## What to produce
Which lines of the data contain the string "drawn"? Show each of them.

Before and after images
+ + +

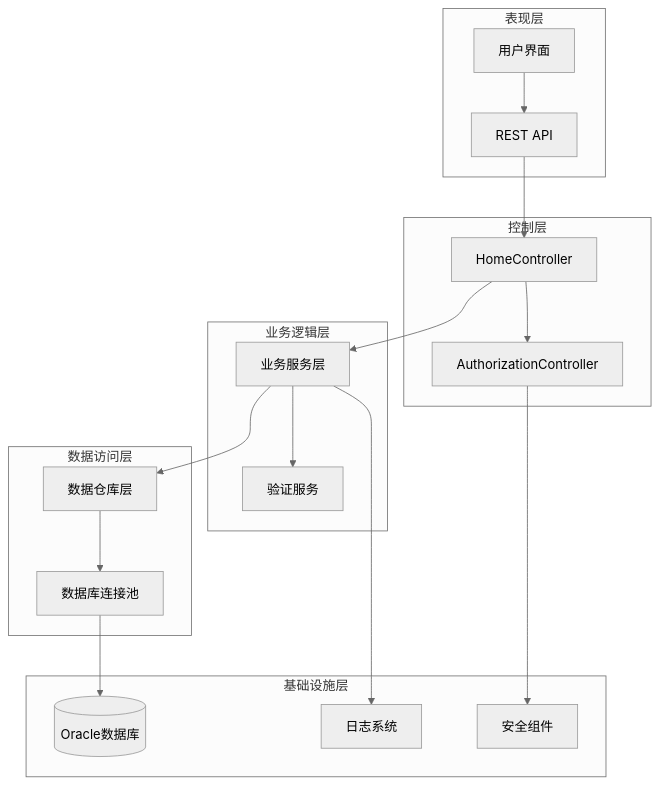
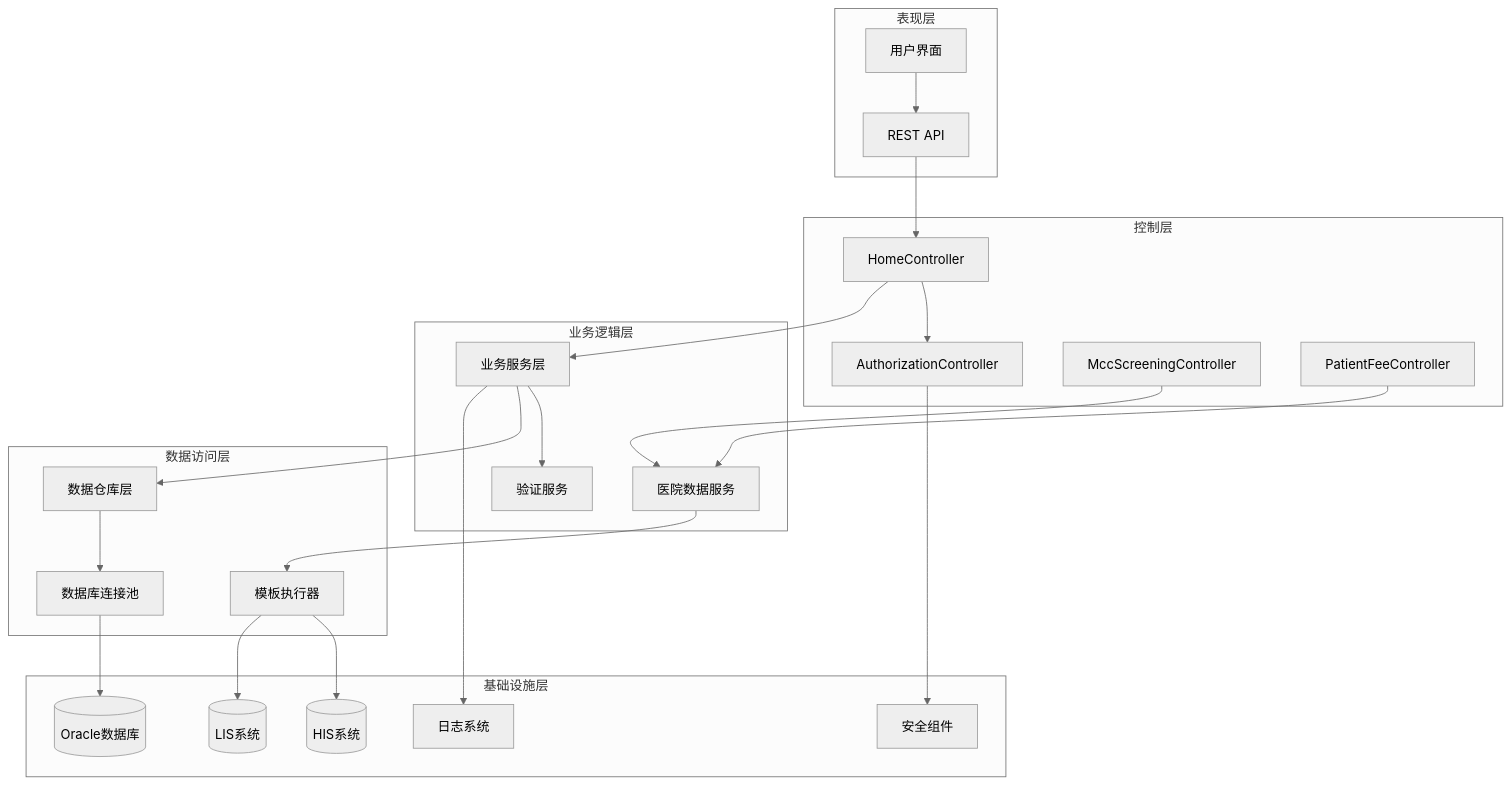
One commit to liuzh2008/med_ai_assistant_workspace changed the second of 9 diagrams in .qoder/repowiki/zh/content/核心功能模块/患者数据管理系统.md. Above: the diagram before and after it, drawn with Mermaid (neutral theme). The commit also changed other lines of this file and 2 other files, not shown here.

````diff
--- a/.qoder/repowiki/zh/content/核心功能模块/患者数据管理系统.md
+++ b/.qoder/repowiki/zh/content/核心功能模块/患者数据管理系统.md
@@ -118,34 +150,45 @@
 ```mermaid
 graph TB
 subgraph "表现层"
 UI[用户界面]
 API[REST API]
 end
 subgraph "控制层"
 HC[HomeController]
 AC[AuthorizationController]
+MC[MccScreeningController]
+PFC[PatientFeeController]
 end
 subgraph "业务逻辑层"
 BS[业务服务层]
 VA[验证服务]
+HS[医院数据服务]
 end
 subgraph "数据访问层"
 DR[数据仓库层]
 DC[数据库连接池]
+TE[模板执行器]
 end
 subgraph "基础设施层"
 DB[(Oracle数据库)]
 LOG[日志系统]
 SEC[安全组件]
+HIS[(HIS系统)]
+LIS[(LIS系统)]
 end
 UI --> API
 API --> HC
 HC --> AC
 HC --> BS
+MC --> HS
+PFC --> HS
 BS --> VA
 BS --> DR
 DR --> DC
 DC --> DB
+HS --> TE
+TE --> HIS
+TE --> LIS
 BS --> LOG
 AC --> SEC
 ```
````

+ + +

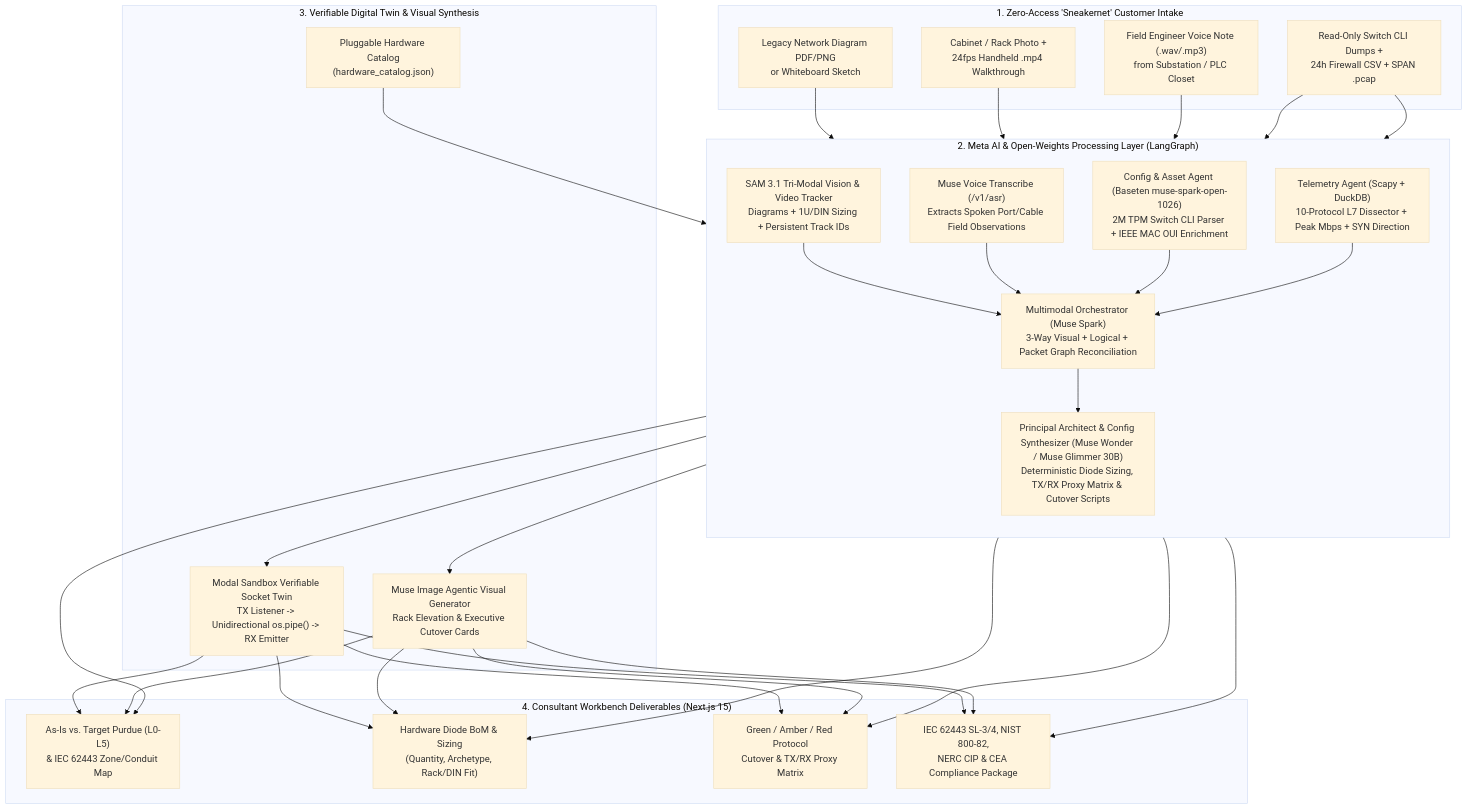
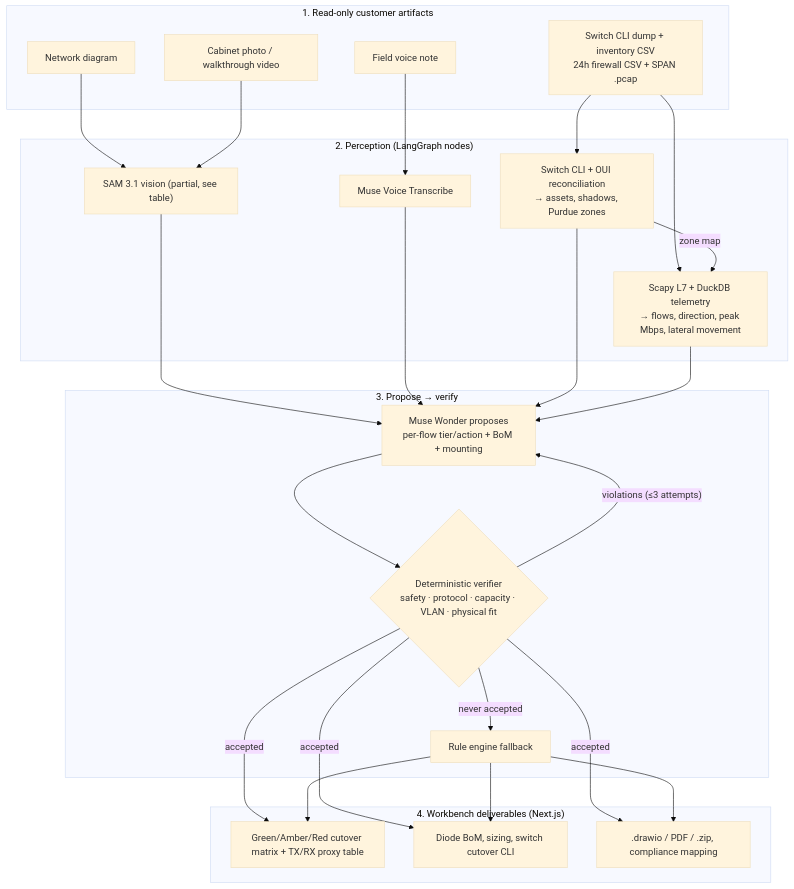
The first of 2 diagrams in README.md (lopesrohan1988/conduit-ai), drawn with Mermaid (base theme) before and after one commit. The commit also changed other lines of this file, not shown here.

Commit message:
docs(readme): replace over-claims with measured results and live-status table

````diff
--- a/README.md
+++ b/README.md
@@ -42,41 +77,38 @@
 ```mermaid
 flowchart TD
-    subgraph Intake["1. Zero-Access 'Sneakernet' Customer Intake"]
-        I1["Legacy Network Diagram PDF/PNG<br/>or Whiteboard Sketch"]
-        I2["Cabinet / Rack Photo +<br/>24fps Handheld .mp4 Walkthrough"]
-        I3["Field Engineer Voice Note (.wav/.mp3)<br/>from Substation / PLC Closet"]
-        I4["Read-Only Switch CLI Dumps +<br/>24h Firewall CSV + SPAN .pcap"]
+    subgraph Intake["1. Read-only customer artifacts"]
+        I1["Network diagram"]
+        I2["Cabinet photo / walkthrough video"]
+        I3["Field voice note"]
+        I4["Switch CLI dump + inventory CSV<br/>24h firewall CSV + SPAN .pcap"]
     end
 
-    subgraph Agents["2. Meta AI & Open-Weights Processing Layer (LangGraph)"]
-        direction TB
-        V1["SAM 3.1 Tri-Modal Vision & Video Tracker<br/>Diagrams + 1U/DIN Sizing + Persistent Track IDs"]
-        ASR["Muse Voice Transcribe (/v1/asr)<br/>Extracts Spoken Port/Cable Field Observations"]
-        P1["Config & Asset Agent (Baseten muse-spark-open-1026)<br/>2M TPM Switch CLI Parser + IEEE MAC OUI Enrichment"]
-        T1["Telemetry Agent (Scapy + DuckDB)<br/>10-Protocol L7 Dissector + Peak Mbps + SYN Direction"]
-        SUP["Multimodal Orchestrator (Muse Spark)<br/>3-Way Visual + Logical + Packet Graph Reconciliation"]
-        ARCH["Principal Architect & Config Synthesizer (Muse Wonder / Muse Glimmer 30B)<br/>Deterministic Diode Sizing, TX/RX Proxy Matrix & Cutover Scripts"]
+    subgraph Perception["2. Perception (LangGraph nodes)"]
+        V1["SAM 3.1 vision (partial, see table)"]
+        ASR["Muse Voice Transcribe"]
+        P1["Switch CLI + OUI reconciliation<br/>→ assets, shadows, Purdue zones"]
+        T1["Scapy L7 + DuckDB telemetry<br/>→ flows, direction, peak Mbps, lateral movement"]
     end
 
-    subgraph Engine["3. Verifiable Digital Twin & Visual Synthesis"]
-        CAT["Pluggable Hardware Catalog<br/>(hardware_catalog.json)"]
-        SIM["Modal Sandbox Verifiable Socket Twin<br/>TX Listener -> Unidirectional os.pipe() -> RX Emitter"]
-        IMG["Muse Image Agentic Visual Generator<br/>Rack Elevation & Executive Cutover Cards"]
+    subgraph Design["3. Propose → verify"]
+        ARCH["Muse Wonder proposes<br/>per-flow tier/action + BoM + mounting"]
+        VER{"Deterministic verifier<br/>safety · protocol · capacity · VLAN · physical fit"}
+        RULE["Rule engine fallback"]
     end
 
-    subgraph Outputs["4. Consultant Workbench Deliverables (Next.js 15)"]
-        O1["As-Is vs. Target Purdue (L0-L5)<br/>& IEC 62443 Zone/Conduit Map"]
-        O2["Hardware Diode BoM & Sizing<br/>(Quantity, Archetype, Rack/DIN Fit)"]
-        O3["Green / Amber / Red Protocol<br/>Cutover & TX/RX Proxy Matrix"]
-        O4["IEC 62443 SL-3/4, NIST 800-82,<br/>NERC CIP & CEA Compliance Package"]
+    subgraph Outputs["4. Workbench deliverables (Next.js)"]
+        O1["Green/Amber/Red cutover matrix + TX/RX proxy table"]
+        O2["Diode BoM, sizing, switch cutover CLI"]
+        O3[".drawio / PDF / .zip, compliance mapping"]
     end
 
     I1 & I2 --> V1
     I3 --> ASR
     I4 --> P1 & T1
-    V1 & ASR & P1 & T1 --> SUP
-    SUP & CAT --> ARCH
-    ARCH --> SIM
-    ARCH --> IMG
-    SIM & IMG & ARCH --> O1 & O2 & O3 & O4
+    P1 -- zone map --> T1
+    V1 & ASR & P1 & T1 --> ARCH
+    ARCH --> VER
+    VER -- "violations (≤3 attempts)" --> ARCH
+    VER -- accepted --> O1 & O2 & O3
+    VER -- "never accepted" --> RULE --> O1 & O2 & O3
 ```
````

+ + +

## Task output
One commit to liuzh2008/med_ai_assistant_workspace changed the second of 9 diagrams in .qoder/repowiki/zh/content/核心功能模块/患者数据管理系统.md. Above: the diagram before and after it, drawn with Mermaid (neutral theme). The commit also changed other lines of this file and 2 other files, not shown here.
The first of 2 diagrams in README.md (lopesrohan1988/conduit-ai), drawn with Mermaid (base theme) before and after one commit. The commit also changed other lines of this file, not shown here.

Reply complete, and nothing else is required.